What is fraud?
Fraud is an intent to deprive another of a legal right or the intent to deceive for personal gain. It can be a civil violation, a criminal violation, or both.
Who determines if fraud has occurred?
Only a trier of fact (judge, jury, arbitrator, etc.) can determine if fraud has occurred. Attorneys, financial experts, fraud experts, auditors, private investigators, and others can gather evidence to present to the trier of fact, but cannot (or should not) make the determination themselves. This is why an expert's report may list indicators of fraud, red flags, anomalies, and analyses, but should not ever explicitly state, "This is fraud." This is partly why phrases such as, "appears as though," and "is consistent with," appear in expert reports.
Is it theft, misappropriation, or fraud?
These terms all result in a loss of value (cash, identity, assets, contracts, etc.) for the victim. How the loss occurs and how much it's worth can be factors for determining whether the act is theft, misappropriation, or fraud but the lines are not always clear and may vary across jurisdictions and industries. The terms are also used as subsets of one another. If something has been misused, stolen, or transferred without authorization, there's a word for it and a method for ascribing a value to it.
Skimming, larceny (regular theft), misuse, fraudulent disbursements, grand larceny (bigger theft), etc. are all terms for different types of asset misappropriation. The methods of transfer also have names: ghost employees, altered payees, write-off schemes, understated sales, purchasing schemes, asset requisition schemes, etc. Overall, the world of fraud is large and dynamic. One manual from one organization contains thousands of pages describing different schemes and methods and includes contract bidding schemes, vendor billing schemes, financial statement fraud, misappropriation, and many more. Investment fraud schemes have grown more complex; some are perpetrated completely online and involve fake cryptocurrency investment.

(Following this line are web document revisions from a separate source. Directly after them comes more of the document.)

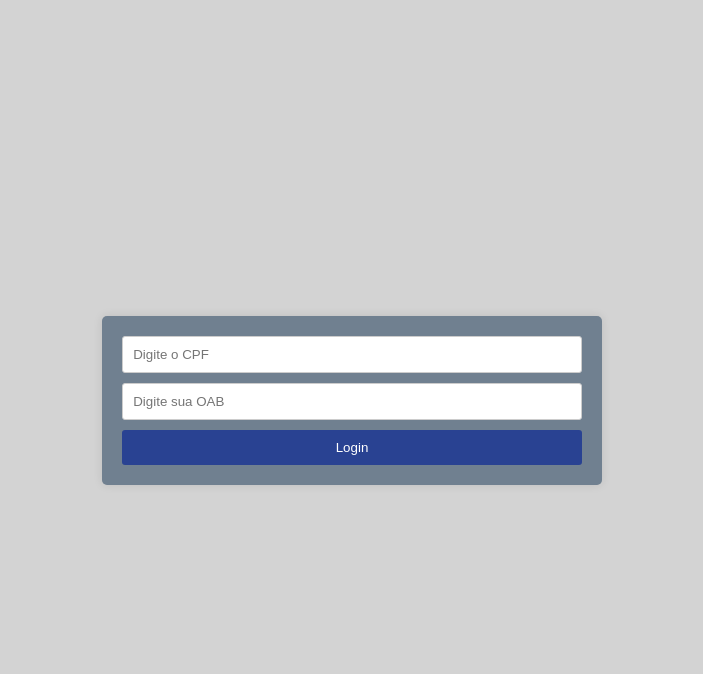
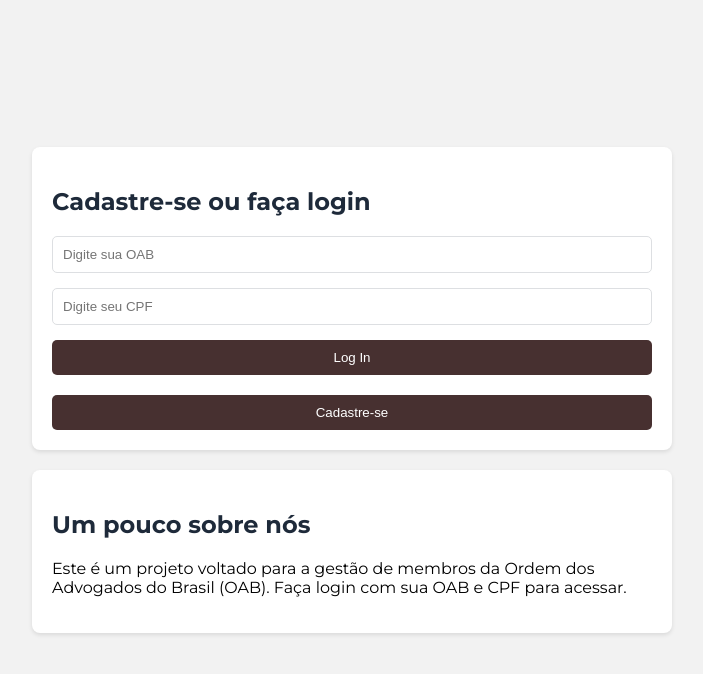
Before and after one commit to LuccaPereira/ProjetoAplicado, a website: page Projeto/View/login.html in a window 1280 px wide. Shown: the whole page, without its empty margins (288-991 px from the left). Drawn offline with Linux system fonts and the light colour scheme.

Commit message:
mudan;as adicionais a interface

```diff
--- a/Projeto/Controller/login.controller.js
+++ b/Projeto/Controller/login.controller.js
@@ -2,12 +2,14 @@ function submitForm() {
     var cpfValidate = document.getElementById('inputCpf').value;
     var oabValidate = document.getElementById('OAB').value;
 
-    if (!cpfValidate || !oabValidate) {
+    if (!cpfValidate.trim () || !oabValidate.trim()) {
         alert("Os campos estão vazios");
+
+        return false;
     } else {
 
         setTimeout(function() {
-            window.location.href = 'file:///C:/Users/LuccaBattaglin/OneDrive%20-%20Syniti/Desktop/api-legislacao-master/api-legislacao-master/View/menu.html';
+            window.location.href = 'C:/Users/LuccaBattaglin/OneDrive - Syniti/Desktop/Projeto/ProjetoAplicado/View/menu.view.html';
         }, 2000);
     }
 }
--- /dev/null
+++ b/Projeto/View/cadastroCss.css
@@ -0,0 +1,64 @@
+body {
+    font-family: 'Montserrat', sans-serif;
+    background-color: #f2f2f2;
+    margin: 0;
+    padding: 0;
+    display: flex;
+    justify-content: center;
+    align-items: center;
+    height: 100vh;
+}
+
+.container {
+    width: 100%;
+    max-width: 400px;
+    display: flex;
+    justify-content: center;
+    align-items: center;
+}
+
+.cadastro-box {
+    background-color: #fff;
+    padding: 20px;
+    border-radius: 8px;
+    box-shadow: 0 2px 4px rgba(0, 0, 0, 0.1);
+}
+
+h2 {
+    margin-bottom: 20px;
+    color: #1e2a3a;
+}
+
+form {
+    margin-bottom: 20px;
+}
+
+input[type="text"],
+input[type="email"],
+input[type="password"] {
+    width: 100%;
+    padding: 10px;
+    margin-bottom: 15px;
+    border: 1px solid #dddfe2;
+    border-radius: 5px;
+    box-sizing: border-box;
+}
+
+button[type="submit"] {
+    width: 100%;
+    padding: 10px;
+    border: none;
+    border-radius: 5px;
+    background-color: #473030;
+    color: #fff;
+    cursor: pointer;
+}
+
+button[type="submit"]:hover {
+    background-color: #333;
+}
+
+a {
+    color: #1877f2;
+    text-decoration: none;
+}
--- a/Projeto/View/login.html
+++ b/Projeto/View/login.html
@@ -1,14 +1,28 @@
+<!DOCTYPE html>
+<html lang="en">
 <head>
-    <body>
-        <meta charset="UTF-8">
-        <meta name="viewport" content="width=device-width, initial-scale=1.0">
-        <link rel="stylesheet" href="loginCss.css">
-        <title>Login</title>
-        <script src="../controller/login.controller.js"></script>
-        <a id="loginForm">
-            <input type="text" id="inputCpf" placeholder="Digite o CPF">
-            <input type="text" id="OAB" placeholder="Digite sua OAB">
-            <button type="submit" onclick="submitForm()">Login</button>
-        </a>
-    </body>
+    <meta charset="UTF-8">
+    <meta name="viewport" content="width=device-width, initial-scale=1.0">
+    <title>Login</title>
+    <link rel="stylesheet" href="loginCss.css">
+    <link rel="stylesheet" href="https://fonts.googleapis.com/css2?family=Montserrat:wght@400;700&display=swap">
 </head>
+<body>
+    <div class="container">
+        <div class="login-box">
+            <h2>Cadastre-se ou faça login</h2>
+            <form>
+                <input type="text" id="OAB" placeholder="Digite sua OAB">
+                <input type="password" id="inputCpf" placeholder="Digite seu CPF">
+                <button type="submit" onclick="submitForm()">Log In</button>
+            </form>
+            <a href="../View/cadastrar.html"><button class="create-account">Cadastre-se</button></a>
+        </div>
+        <div class="introBox">
+            <h2>Um pouco sobre nós</h2>
+            <p>Este é um projeto voltado para a gestão de membros da Ordem dos Advogados do Brasil (OAB). Faça login com sua OAB e CPF para acessar.</p>
+        </div>
+    </div>
+    <script src="../controller/login.controller.js"></script>
+</body>
+</html>
--- a/Projeto/View/loginCss.css
+++ b/Projeto/View/loginCss.css
@@ -1,6 +1,6 @@
 body {
-    font-family: Arial, sans-serif;
-    background-color: #d3d3d3;
+    font-family: 'Montserrat', sans-serif;
+    background-color: #f2f2f2;
     margin: 0;
     padding: 0;
     display: flex;
@@ -8,30 +8,78 @@ body {
     align-items: center;
     height: 100vh;
 }
-a {
-    background-color: #708090;
+
+.container {
+    width: 100%;
+    max-width: 600px;
+    display: flex;
+    flex-direction: column;
+    align-items: center;
+}
+
+.login-box, .introBox {
+    width: 100%;
+    background-color: #fff;
     padding: 20px;
-    border-radius: 5px;
-    box-shadow: 0 0 10px rgba(0, 0, 0, 0.1);
+    border-radius: 8px;
+    box-shadow: 0 2px 4px rgba(0, 0, 0, 0.1);
+    margin-bottom: 20px;
 }
-input {
+
+h2 {
+    margin-bottom: 20px;
+    color: #1e2a3a;
+}
+
+form {
+    margin-bottom: 20px;
+}
+
+input[type="text"],
+input[type="password"] {
     width: 100%;
     padding: 10px;
-    margin-bottom: 10px;
-    border: 1px solid #ccc;
-    border-radius: 3px;
+    margin-bottom: 15px;
+    border: 1px solid #dddfe2; /* Cinza claro */
+    border-radius: 5px;
     box-sizing: border-box;
 }
 
-button {
+button[type="submit"] {
     width: 100%;
     padding: 10px;
     border: none;
-    border-radius: 3px;
-    background-color: #294292;
+    border-radius: 5px;
+    background-color: #473030; /* Azul */
     color: #fff;
     cursor: pointer;
 }
-button:hover {
-    background-color: #007bff;
+
+button[type="submit"]:hover {
+    background-color: #333; /* Azul mais escuro no hover */
 }
+
+a {
+    color: #1877f2; /* Azul */
+    text-decoration: none;
+}
+
+hr {
+    margin: 20px 0;
+    border: none;
+    border-top: 1px solid #dddfe2; /* Cinza claro */
+}
+
+.create-account {
+    width: 100%;
+    padding: 10px;
+    border: none;
+    border-radius: 5px;
+    background-color: #473030; /* Verde */
+    color: #fff;
+    cursor: pointer;
+}
+
+.create-account:hover {
+    background-color: #333; /* Verde mais escuro no hover */
+}
--- a/Projeto/View/menuCSS.css
+++ b/Projeto/View/menuCSS.css
@@ -7,30 +7,75 @@ body {
     background-color: #333;
 }
 
-h1 {
-    margin-top: 20px;
+.container {
+    margin: 0 auto;
+    max-width: 1000px; /* Aumentando a largura máxima */
+    padding: 40px; /* Aumentando o preenchimento */
+}
+
+.title {
+    font-family: 'Roboto', sans-serif;
+    font-size: 48px; /* Aumentando o tamanho da fonte */
+    color: #333;
     text-align: center;
-    color: white;
+    margin-bottom: 40px; /* Aumentando a margem inferior */
+    background-color: white;
+}
+
+#itens {
+    background-color: #f4f4f4;
+    border-radius: 8px; /* Aumentando o raio do border-radius */
+    padding: 20px; /* Aumentando o preenchimento */
+    display: none;
+}
+
+#itens h4 {
+    font-family: 'Roboto', sans-serif;
+    font-size: 24px; /* Aumentando o tamanho da fonte */
+    color: #333;
+    margin-bottom: 20px; /* Aumentando a margem inferior */
+}
+
+#itens ul {
+    list-style-type: none;
+    padding: 0;
+}
+
+#itens li {
+    margin-bottom: 10px; /* Aumentando a margem inferior */
+}
+
+#itens a {
+    display: block;
+    padding: 20px; /* Aumentando o preenchimento */
+    color: #333;
+    text-decoration: none;
+    transition: background-color 0.3s;
+}
+
+#itens a:hover {
+    background-color: #ddd;
 }
 
 menu {
-    margin-top: 20px;
+    margin-top: 40px; /* Aumentando a margem superior */
     background-color: black;
     color: #333;
-    padding: 10px;
-    border-radius: 5px;
+    padding: 20px; /* Aumentando o preenchimento */
+    border-radius: 8px; /* Aumentando o raio do border-radius */
     display: none;
 }
 
 i#burger {
     display: block;
-    font-size: 30px;
-    margin-bottom: 10px;
-    color:white;
+    font-size: 36px; /* Aumentando o tamanho da fonte */
+    margin-bottom: 20px; /* Aumentando a margem inferior */
+    color: white;
     cursor: pointer;
 }
-i#burger:hover{
-    color:black;
+
+i#burger:hover {
+    color: black;
 }
 
 menu > ul {
@@ -39,12 +84,12 @@ menu > ul {
 }
 
 menu > li {
-    margin-bottom: 5px;
+    margin-bottom: 10px; /* Aumentando a margem inferior */
 }
 
 a {
     display: block;
-    padding: 10px;
+    padding: 20px; /* Aumentando o preenchimento */
     color: white;
     text-decoration: none;
     transition: background-color 0.3s;
@@ -55,12 +100,11 @@ a:hover {
 }
 
 .content {
-    margin: 20px auto;
-    width: 80%;
-    max-width: 600px;
+    margin: 40px auto; /* Aumentando a margem */
+    width: 90%; /* Ajustando a largura */
+    max-width: 800px; /* Ajustando a largura máxima */
     background-color: white;
-    padding: 40px;
-    border-radius: 5px;
-    box-shadow: 0 0 10px rgba(0, 0, 0, 0.1);
-
+    padding: 60px; /* Aumentando o preenchimento */
+    border-radius: 8px; /* Aumentando o raio do border-radius */
+    box-shadow: 0 0 15px rgba(0, 0, 0, 0.2); /* Aumentando o tamanho da sombra */
 }
```
Also changed, not shown: Projeto/View/cadastrar.html (added, +24 -0 lines), Projeto/View/menu.html (+14 -14 lines).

You don't need to know what to call it - that's our job. If you feel something is amiss, want peace of mind, or need to meet compliance regulations, contact us.

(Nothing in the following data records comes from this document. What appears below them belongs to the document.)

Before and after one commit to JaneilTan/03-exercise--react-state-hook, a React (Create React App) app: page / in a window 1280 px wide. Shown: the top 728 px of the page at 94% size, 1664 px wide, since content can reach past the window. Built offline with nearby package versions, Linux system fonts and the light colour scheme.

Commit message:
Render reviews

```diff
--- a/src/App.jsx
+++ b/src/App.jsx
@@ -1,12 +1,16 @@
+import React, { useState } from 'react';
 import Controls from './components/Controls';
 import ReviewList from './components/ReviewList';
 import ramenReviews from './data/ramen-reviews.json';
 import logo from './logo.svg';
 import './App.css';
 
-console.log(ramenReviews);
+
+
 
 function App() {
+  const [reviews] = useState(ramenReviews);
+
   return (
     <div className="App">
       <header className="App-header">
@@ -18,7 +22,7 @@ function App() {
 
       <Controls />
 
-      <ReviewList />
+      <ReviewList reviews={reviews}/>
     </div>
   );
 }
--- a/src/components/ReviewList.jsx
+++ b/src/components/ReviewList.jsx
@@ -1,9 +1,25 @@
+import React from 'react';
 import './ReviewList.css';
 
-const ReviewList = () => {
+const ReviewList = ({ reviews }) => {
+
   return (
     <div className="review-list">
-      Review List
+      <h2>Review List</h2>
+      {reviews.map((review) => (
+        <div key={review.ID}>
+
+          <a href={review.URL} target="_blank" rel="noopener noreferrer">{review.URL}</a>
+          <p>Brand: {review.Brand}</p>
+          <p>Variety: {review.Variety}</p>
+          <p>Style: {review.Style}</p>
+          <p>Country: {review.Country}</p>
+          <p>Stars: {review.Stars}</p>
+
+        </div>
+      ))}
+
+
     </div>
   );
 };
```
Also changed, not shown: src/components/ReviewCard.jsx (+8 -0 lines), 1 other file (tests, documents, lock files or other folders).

When should I take action?
Now. Read our Worrisome Words article and our Foundations articles to learn some basic controls. If you need help implementing them, want a basic review, or have a gut feeling, contact us. We can outline a risk management plan for your organization that ranges from an account or department and up to a full corporate scope.

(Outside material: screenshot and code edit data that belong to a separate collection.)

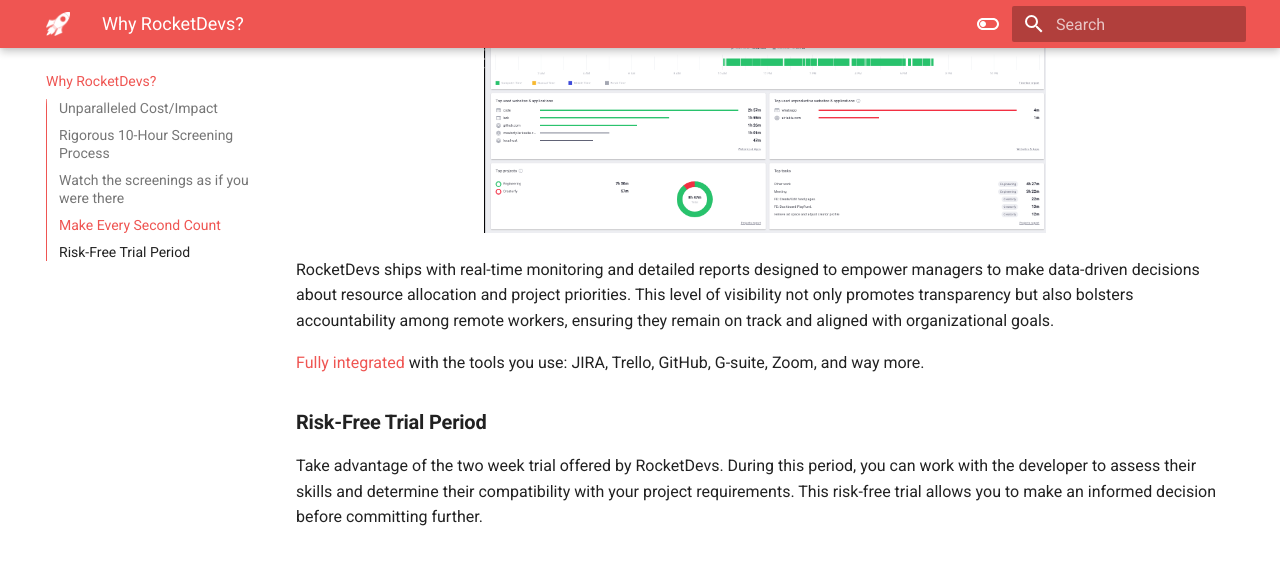
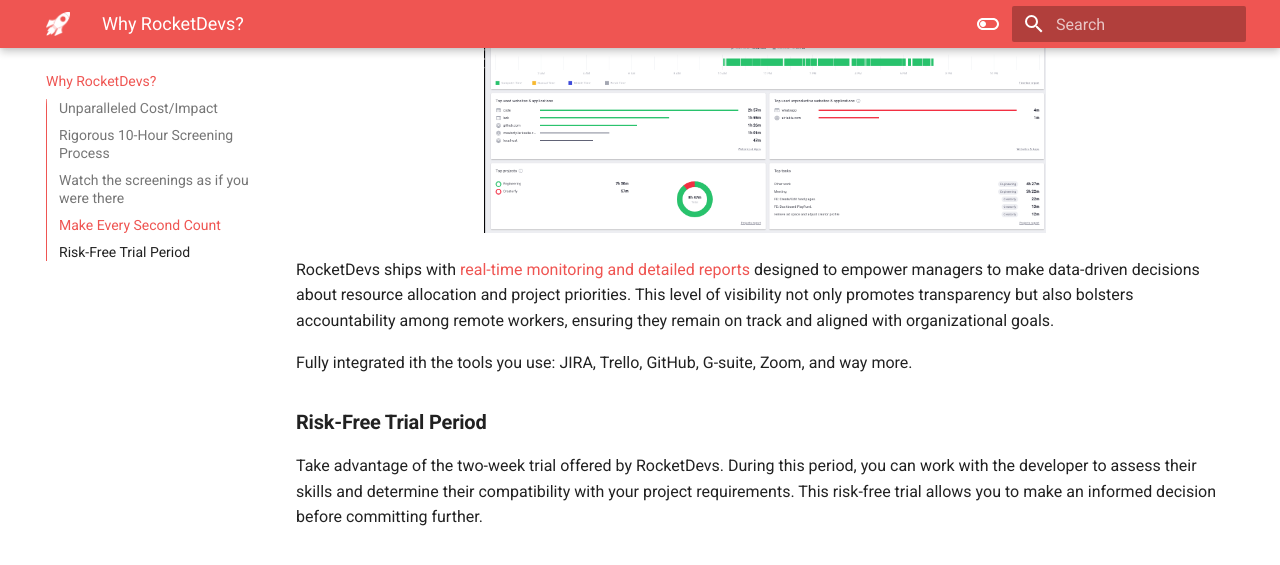
Before and after one commit to TheLastSultan/RocketDevsDocs, an MkDocs documentation site: the page built from docs/index.md, in a window 1280 px wide and 900 px high, scrolled down 2131 px, cut to the strip 0-584 px from the top of the window. Shown: the top 565 px of the strip. Built offline with MkDocs 1.6.1 and Material for MkDocs 9.7.7, drawn with Linux system fonts in a browser that asks for light colours; some of the changed text lies outside the part shown.

Commit message:
feat: detailed reports

```diff
--- a/docs/index.md
+++ b/docs/index.md
@@ -34,12 +34,12 @@
 <img src="./assets/td.png" alt="Productivity Management" style="width:60%">
 </div>
 
-RocketDevs ships with real-time monitoring and detailed reports designed to empower managers to make data-driven decisions about resource allocation and project priorities. This level of visibility not only promotes transparency but also bolsters accountability among remote workers, ensuring they remain on track and aligned with organizational goals.
+RocketDevs ships with [real-time monitoring and detailed reports](https://www.youtube.com/watch?v=4nUcmkj0yfQ&t=89s) designed to empower managers to make data-driven decisions about resource allocation and project priorities. This level of visibility not only promotes transparency but also bolsters accountability among remote workers, ensuring they remain on track and aligned with organizational goals.
 
-[Fully integrated](https://www.youtube.com/watch?v=4nUcmkj0yfQ&t=89s) with the tools you use: JIRA, Trello, GitHub, G-suite, Zoom, and way more.
+Fully integrated ith the tools you use: JIRA, Trello, GitHub, G-suite, Zoom, and way more.
 
 ### **Risk-Free Trial Period**
-Take advantage of the two week trial offered by RocketDevs. During this period, you can work with the developer to assess their skills and determine their compatibility with your project requirements. This risk-free trial allows you to make an informed decision before committing further.
+Take advantage of the two-week trial offered by RocketDevs. During this period, you can work with the developer to assess their skills and determine their compatibility with your project requirements. This risk-free trial allows you to make an informed decision before committing further.
 
 <br>
 
```
Also changed, not shown: other parts of docs/index.md (+1 -1 lines).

To whom do you report your findings?
We report our findings to you, the client. We can walk you through your options with an attorney for a civil lawsuit, a criminal report, or an insurance claim but our report ultimately belongs to you and we do not share it with anyone without express written consent from you. There are very few exceptions to this policy, which we explicitly describe in our contract with you. We do not discuss details of any matter, in summary or in anonymous form, without express written consent from you. You will never see an article or presentation from us describing your matter that you have not explicitly authorized.